■ Task description
A word-for-word copy of the data is what's wanted; pictures stay out of it.

[Records drawn from a dataset]
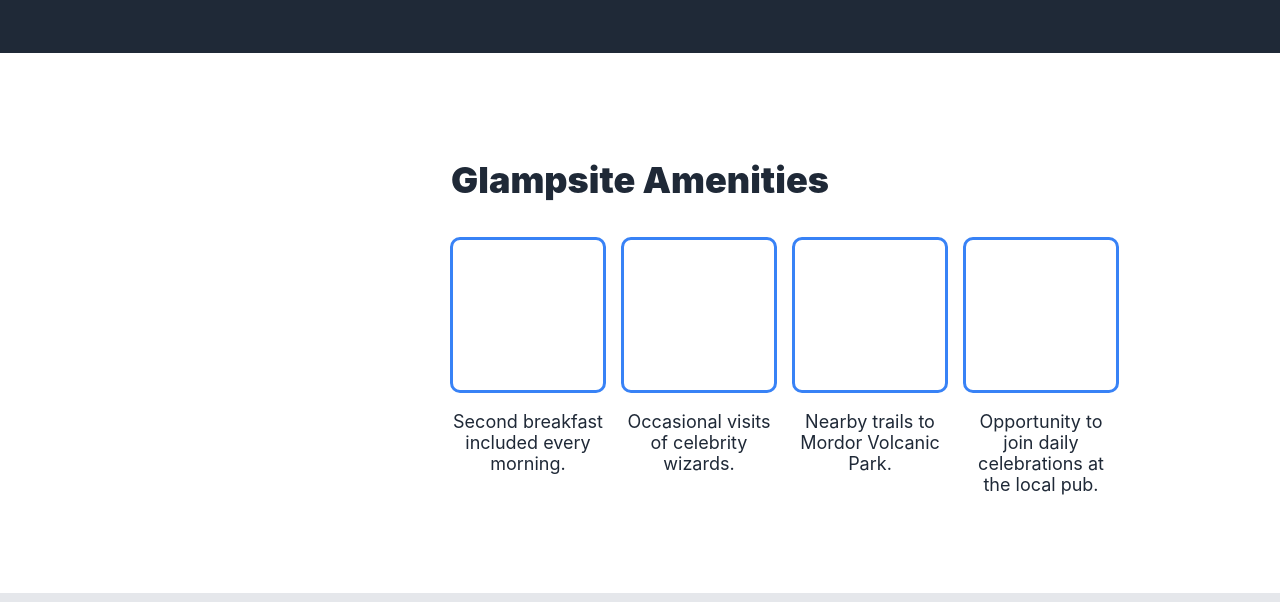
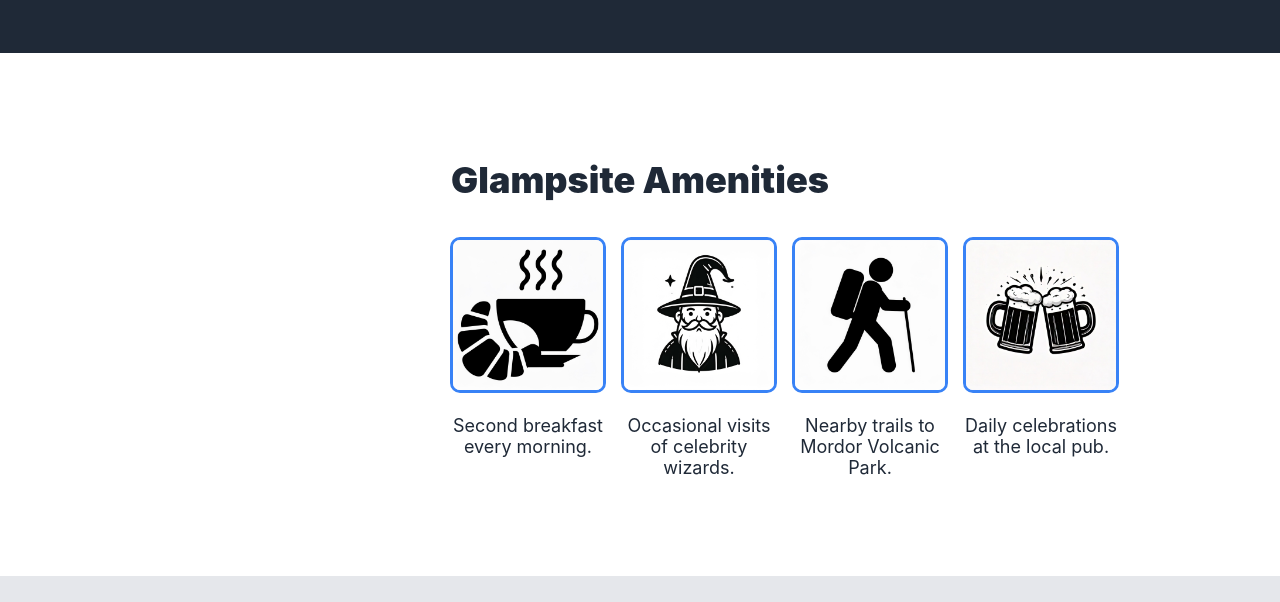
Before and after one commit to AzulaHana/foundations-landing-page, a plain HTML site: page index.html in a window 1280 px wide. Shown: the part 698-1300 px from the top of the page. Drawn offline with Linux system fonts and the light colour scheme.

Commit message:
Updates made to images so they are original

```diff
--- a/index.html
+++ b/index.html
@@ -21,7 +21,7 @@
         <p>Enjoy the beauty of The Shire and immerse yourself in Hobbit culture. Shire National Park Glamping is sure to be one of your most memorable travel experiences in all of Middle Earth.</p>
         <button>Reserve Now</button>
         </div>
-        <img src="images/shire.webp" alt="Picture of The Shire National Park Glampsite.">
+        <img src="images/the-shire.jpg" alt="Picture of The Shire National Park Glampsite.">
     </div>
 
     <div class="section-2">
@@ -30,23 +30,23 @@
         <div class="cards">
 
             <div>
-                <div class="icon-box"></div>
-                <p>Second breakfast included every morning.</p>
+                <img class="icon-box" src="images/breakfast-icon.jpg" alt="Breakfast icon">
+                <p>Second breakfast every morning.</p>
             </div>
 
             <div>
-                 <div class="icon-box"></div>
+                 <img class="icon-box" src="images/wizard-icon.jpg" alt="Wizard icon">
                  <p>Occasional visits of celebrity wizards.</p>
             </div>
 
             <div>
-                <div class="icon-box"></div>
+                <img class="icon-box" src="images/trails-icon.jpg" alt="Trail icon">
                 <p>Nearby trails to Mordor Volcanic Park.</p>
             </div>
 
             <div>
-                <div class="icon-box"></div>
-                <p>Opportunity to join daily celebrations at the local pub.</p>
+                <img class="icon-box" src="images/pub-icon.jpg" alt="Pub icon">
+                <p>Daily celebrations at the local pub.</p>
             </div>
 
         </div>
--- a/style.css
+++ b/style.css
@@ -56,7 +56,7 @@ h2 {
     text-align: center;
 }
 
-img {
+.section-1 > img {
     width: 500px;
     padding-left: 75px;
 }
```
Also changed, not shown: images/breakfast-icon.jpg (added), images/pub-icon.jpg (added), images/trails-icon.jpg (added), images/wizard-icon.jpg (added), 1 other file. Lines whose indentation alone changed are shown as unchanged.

■ Exercise response
Before and after one commit to AzulaHana/foundations-landing-page, a plain HTML site: page index.html in a window 1280 px wide. Shown: the part 698-1300 px from the top of the page. Drawn offline with Linux system fonts and the light colour scheme.

Commit message:
Updates made to images so they are original

```diff
--- a/index.html
+++ b/index.html
@@ -21,7 +21,7 @@
         <p>Enjoy the beauty of The Shire and immerse yourself in Hobbit culture. Shire National Park Glamping is sure to be one of your most memorable travel experiences in all of Middle Earth.</p>
         <button>Reserve Now</button>
         </div>
-        <img src="images/shire.webp" alt="Picture of The Shire National Park Glampsite.">
+        <img src="images/the-shire.jpg" alt="Picture of The Shire National Park Glampsite.">
     </div>
 
     <div class="section-2">
@@ -30,23 +30,23 @@
         <div class="cards">
 
             <div>
-                <div class="icon-box"></div>
-                <p>Second breakfast included every morning.</p>
+                <img class="icon-box" src="images/breakfast-icon.jpg" alt="Breakfast icon">
+                <p>Second breakfast every morning.</p>
             </div>
 
             <div>
-                 <div class="icon-box"></div>
+                 <img class="icon-box" src="images/wizard-icon.jpg" alt="Wizard icon">
                  <p>Occasional visits of celebrity wizards.</p>
             </div>
 
             <div>
-                <div class="icon-box"></div>
+                <img class="icon-box" src="images/trails-icon.jpg" alt="Trail icon">
                 <p>Nearby trails to Mordor Volcanic Park.</p>
             </div>
 
             <div>
-                <div class="icon-box"></div>
-                <p>Opportunity to join daily celebrations at the local pub.</p>
+                <img class="icon-box" src="images/pub-icon.jpg" alt="Pub icon">
+                <p>Daily celebrations at the local pub.</p>
             </div>
 
         </div>
--- a/style.css
+++ b/style.css
@@ -56,7 +56,7 @@ h2 {
     text-align: center;
 }
 
-img {
+.section-1 > img {
     width: 500px;
     padding-left: 75px;
 }
```
Also changed, not shown: images/breakfast-icon.jpg (added), images/pub-icon.jpg (added), images/trails-icon.jpg (added), images/wizard-icon.jpg (added), 1 other file. Lines whose indentation alone changed are shown as unchanged.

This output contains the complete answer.